------ Data for this exercise

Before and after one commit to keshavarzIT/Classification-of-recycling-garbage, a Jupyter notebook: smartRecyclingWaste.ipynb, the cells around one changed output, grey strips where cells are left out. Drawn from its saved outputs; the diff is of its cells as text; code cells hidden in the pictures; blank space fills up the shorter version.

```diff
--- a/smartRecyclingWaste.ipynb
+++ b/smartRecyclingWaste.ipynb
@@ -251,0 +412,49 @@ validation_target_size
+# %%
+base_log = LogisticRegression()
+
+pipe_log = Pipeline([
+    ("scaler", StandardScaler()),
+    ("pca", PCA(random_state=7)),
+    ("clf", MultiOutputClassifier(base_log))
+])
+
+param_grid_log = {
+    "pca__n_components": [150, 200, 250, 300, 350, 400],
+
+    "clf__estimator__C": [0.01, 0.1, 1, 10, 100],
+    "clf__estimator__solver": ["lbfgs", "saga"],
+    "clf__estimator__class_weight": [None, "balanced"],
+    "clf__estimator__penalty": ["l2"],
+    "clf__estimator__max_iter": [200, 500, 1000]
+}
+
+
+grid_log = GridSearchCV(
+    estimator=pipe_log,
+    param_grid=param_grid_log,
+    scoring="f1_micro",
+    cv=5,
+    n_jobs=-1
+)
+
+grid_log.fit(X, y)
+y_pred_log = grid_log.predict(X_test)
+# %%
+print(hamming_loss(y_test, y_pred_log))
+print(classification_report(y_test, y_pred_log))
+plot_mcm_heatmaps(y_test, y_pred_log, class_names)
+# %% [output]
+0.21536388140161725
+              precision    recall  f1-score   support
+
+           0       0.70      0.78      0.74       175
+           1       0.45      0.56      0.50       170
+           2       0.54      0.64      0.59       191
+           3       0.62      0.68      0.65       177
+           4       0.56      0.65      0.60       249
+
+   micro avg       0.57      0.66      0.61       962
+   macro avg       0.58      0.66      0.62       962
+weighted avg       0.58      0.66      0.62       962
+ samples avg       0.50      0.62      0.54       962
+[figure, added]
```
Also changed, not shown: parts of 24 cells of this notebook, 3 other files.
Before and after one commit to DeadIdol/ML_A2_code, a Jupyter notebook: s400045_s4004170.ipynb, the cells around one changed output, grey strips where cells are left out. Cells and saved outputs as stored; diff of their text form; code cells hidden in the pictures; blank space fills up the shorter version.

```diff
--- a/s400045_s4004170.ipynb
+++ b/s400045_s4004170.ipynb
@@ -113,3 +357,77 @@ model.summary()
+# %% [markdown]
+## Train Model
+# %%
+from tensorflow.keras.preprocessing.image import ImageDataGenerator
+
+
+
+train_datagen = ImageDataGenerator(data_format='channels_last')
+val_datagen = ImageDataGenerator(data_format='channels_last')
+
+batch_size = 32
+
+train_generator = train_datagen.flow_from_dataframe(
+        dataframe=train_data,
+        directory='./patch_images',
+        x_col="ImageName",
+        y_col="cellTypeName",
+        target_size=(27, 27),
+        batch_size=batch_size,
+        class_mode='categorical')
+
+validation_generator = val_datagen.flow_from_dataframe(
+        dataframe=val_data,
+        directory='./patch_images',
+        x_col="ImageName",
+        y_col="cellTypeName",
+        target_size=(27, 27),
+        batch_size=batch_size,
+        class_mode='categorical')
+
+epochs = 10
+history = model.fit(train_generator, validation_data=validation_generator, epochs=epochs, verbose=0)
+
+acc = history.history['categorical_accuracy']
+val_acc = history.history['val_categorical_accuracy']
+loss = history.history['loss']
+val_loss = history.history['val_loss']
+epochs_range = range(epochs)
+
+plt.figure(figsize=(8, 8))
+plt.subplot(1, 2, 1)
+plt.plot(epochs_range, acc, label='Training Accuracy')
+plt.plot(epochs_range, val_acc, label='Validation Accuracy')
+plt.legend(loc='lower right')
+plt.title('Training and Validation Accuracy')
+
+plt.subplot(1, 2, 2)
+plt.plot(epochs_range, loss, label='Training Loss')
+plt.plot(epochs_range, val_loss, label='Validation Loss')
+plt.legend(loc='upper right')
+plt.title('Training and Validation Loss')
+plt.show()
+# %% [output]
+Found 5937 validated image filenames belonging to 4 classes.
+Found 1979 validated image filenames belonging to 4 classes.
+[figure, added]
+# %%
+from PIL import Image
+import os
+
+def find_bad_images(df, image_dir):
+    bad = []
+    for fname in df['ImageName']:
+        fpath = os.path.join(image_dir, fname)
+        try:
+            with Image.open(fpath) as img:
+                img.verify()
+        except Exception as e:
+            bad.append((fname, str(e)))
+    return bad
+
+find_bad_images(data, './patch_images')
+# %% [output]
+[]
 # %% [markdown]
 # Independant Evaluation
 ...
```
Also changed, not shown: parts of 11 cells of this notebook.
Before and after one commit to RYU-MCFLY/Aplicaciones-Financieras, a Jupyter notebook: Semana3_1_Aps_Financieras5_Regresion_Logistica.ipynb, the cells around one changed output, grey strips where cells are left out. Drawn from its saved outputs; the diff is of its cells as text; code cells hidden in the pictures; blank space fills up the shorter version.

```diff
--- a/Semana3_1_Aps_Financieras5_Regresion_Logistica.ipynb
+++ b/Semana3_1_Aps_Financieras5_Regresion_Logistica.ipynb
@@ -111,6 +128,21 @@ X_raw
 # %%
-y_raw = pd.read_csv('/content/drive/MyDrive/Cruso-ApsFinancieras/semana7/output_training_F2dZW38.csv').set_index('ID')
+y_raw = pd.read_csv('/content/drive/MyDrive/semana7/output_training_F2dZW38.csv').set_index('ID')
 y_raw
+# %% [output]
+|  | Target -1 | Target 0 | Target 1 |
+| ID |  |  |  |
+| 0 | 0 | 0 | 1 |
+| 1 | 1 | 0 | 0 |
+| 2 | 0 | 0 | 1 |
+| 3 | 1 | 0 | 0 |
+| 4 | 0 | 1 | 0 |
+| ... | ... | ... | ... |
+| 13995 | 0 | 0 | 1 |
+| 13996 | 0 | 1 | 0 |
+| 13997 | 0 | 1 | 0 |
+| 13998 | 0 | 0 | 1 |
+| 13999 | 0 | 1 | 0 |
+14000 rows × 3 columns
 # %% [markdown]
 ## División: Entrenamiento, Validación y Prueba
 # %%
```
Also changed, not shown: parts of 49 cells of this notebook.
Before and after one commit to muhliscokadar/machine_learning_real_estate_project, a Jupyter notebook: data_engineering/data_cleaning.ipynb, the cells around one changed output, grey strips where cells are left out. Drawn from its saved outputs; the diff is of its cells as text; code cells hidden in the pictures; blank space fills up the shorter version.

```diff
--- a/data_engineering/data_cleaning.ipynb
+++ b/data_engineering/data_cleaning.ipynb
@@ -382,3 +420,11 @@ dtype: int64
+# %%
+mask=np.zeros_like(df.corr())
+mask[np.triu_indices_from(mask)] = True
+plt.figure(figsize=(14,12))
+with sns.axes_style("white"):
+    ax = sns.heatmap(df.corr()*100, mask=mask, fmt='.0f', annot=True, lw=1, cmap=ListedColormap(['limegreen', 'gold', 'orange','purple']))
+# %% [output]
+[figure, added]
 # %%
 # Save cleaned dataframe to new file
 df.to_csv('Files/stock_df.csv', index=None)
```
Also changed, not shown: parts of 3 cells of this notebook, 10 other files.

------------

• [What is being asked]: The response should consist of all the entries, copied without any alteration.

• [Exercise response]:
Before and after one commit to keshavarzIT/Classification-of-recycling-garbage, a Jupyter notebook: smartRecyclingWaste.ipynb, the cells around one changed output, grey strips where cells are left out. Drawn from its saved outputs; the diff is of its cells as text; code cells hidden in the pictures; blank space fills up the shorter version.

```diff
--- a/smartRecyclingWaste.ipynb
+++ b/smartRecyclingWaste.ipynb
@@ -251,0 +412,49 @@ validation_target_size
+# %%
+base_log = LogisticRegression()
+
+pipe_log = Pipeline([
+    ("scaler", StandardScaler()),
+    ("pca", PCA(random_state=7)),
+    ("clf", MultiOutputClassifier(base_log))
+])
+
+param_grid_log = {
+    "pca__n_components": [150, 200, 250, 300, 350, 400],
+
+    "clf__estimator__C": [0.01, 0.1, 1, 10, 100],
+    "clf__estimator__solver": ["lbfgs", "saga"],
+    "clf__estimator__class_weight": [None, "balanced"],
+    "clf__estimator__penalty": ["l2"],
+    "clf__estimator__max_iter": [200, 500, 1000]
+}
+
+
+grid_log = GridSearchCV(
+    estimator=pipe_log,
+    param_grid=param_grid_log,
+    scoring="f1_micro",
+    cv=5,
+    n_jobs=-1
+)
+
+grid_log.fit(X, y)
+y_pred_log = grid_log.predict(X_test)
+# %%
+print(hamming_loss(y_test, y_pred_log))
+print(classification_report(y_test, y_pred_log))
+plot_mcm_heatmaps(y_test, y_pred_log, class_names)
+# %% [output]
+0.21536388140161725
+              precision    recall  f1-score   support
+
+           0       0.70      0.78      0.74       175
+           1       0.45      0.56      0.50       170
+           2       0.54      0.64      0.59       191
+           3       0.62      0.68      0.65       177
+           4       0.56      0.65      0.60       249
+
+   micro avg       0.57      0.66      0.61       962
+   macro avg       0.58      0.66      0.62       962
+weighted avg       0.58      0.66      0.62       962
+ samples avg       0.50      0.62      0.54       962
+[figure, added]
```
Also changed, not shown: parts of 24 cells of this notebook, 3 other files.
Before and after one commit to DeadIdol/ML_A2_code, a Jupyter notebook: s400045_s4004170.ipynb, the cells around one changed output, grey strips where cells are left out. Cells and saved outputs as stored; diff of their text form; code cells hidden in the pictures; blank space fills up the shorter version.

```diff
--- a/s400045_s4004170.ipynb
+++ b/s400045_s4004170.ipynb
@@ -113,3 +357,77 @@ model.summary()
+# %% [markdown]
+## Train Model
+# %%
+from tensorflow.keras.preprocessing.image import ImageDataGenerator
+
+
+
+train_datagen = ImageDataGenerator(data_format='channels_last')
+val_datagen = ImageDataGenerator(data_format='channels_last')
+
+batch_size = 32
+
+train_generator = train_datagen.flow_from_dataframe(
+        dataframe=train_data,
+        directory='./patch_images',
+        x_col="ImageName",
+        y_col="cellTypeName",
+        target_size=(27, 27),
+        batch_size=batch_size,
+        class_mode='categorical')
+
+validation_generator = val_datagen.flow_from_dataframe(
+        dataframe=val_data,
+        directory='./patch_images',
+        x_col="ImageName",
+        y_col="cellTypeName",
+        target_size=(27, 27),
+        batch_size=batch_size,
+        class_mode='categorical')
+
+epochs = 10
+history = model.fit(train_generator, validation_data=validation_generator, epochs=epochs, verbose=0)
+
+acc = history.history['categorical_accuracy']
+val_acc = history.history['val_categorical_accuracy']
+loss = history.history['loss']
+val_loss = history.history['val_loss']
+epochs_range = range(epochs)
+
+plt.figure(figsize=(8, 8))
+plt.subplot(1, 2, 1)
+plt.plot(epochs_range, acc, label='Training Accuracy')
+plt.plot(epochs_range, val_acc, label='Validation Accuracy')
+plt.legend(loc='lower right')
+plt.title('Training and Validation Accuracy')
+
+plt.subplot(1, 2, 2)
+plt.plot(epochs_range, loss, label='Training Loss')
+plt.plot(epochs_range, val_loss, label='Validation Loss')
+plt.legend(loc='upper right')
+plt.title('Training and Validation Loss')
+plt.show()
+# %% [output]
+Found 5937 validated image filenames belonging to 4 classes.
+Found 1979 validated image filenames belonging to 4 classes.
+[figure, added]
+# %%
+from PIL import Image
+import os
+
+def find_bad_images(df, image_dir):
+    bad = []
+    for fname in df['ImageName']:
+        fpath = os.path.join(image_dir, fname)
+        try:
+            with Image.open(fpath) as img:
+                img.verify()
+        except Exception as e:
+            bad.append((fname, str(e)))
+    return bad
+
+find_bad_images(data, './patch_images')
+# %% [output]
+[]
 # %% [markdown]
 # Independant Evaluation
 ...
```
Also changed, not shown: parts of 11 cells of this notebook.
Before and after one commit to RYU-MCFLY/Aplicaciones-Financieras, a Jupyter notebook: Semana3_1_Aps_Financieras5_Regresion_Logistica.ipynb, the cells around one changed output, grey strips where cells are left out. Drawn from its saved outputs; the diff is of its cells as text; code cells hidden in the pictures; blank space fills up the shorter version.

```diff
--- a/Semana3_1_Aps_Financieras5_Regresion_Logistica.ipynb
+++ b/Semana3_1_Aps_Financieras5_Regresion_Logistica.ipynb
@@ -111,6 +128,21 @@ X_raw
 # %%
-y_raw = pd.read_csv('/content/drive/MyDrive/Cruso-ApsFinancieras/semana7/output_training_F2dZW38.csv').set_index('ID')
+y_raw = pd.read_csv('/content/drive/MyDrive/semana7/output_training_F2dZW38.csv').set_index('ID')
 y_raw
+# %% [output]
+|  | Target -1 | Target 0 | Target 1 |
+| ID |  |  |  |
+| 0 | 0 | 0 | 1 |
+| 1 | 1 | 0 | 0 |
+| 2 | 0 | 0 | 1 |
+| 3 | 1 | 0 | 0 |
+| 4 | 0 | 1 | 0 |
+| ... | ... | ... | ... |
+| 13995 | 0 | 0 | 1 |
+| 13996 | 0 | 1 | 0 |
+| 13997 | 0 | 1 | 0 |
+| 13998 | 0 | 0 | 1 |
+| 13999 | 0 | 1 | 0 |
+14000 rows × 3 columns
 # %% [markdown]
 ## División: Entrenamiento, Validación y Prueba
 # %%
```
Also changed, not shown: parts of 49 cells of this notebook.
Before and after one commit to muhliscokadar/machine_learning_real_estate_project, a Jupyter notebook: data_engineering/data_cleaning.ipynb, the cells around one changed output, grey strips where cells are left out. Drawn from its saved outputs; the diff is of its cells as text; code cells hidden in the pictures; blank space fills up the shorter version.

```diff
--- a/data_engineering/data_cleaning.ipynb
+++ b/data_engineering/data_cleaning.ipynb
@@ -382,3 +420,11 @@ dtype: int64
+# %%
+mask=np.zeros_like(df.corr())
+mask[np.triu_indices_from(mask)] = True
+plt.figure(figsize=(14,12))
+with sns.axes_style("white"):
+    ax = sns.heatmap(df.corr()*100, mask=mask, fmt='.0f', annot=True, lw=1, cmap=ListedColormap(['limegreen', 'gold', 'orange','purple']))
+# %% [output]
+[figure, added]
 # %%
 # Save cleaned dataframe to new file
 df.to_csv('Files/stock_df.csv', index=None)
```
Also changed, not shown: parts of 3 cells of this notebook, 10 other files.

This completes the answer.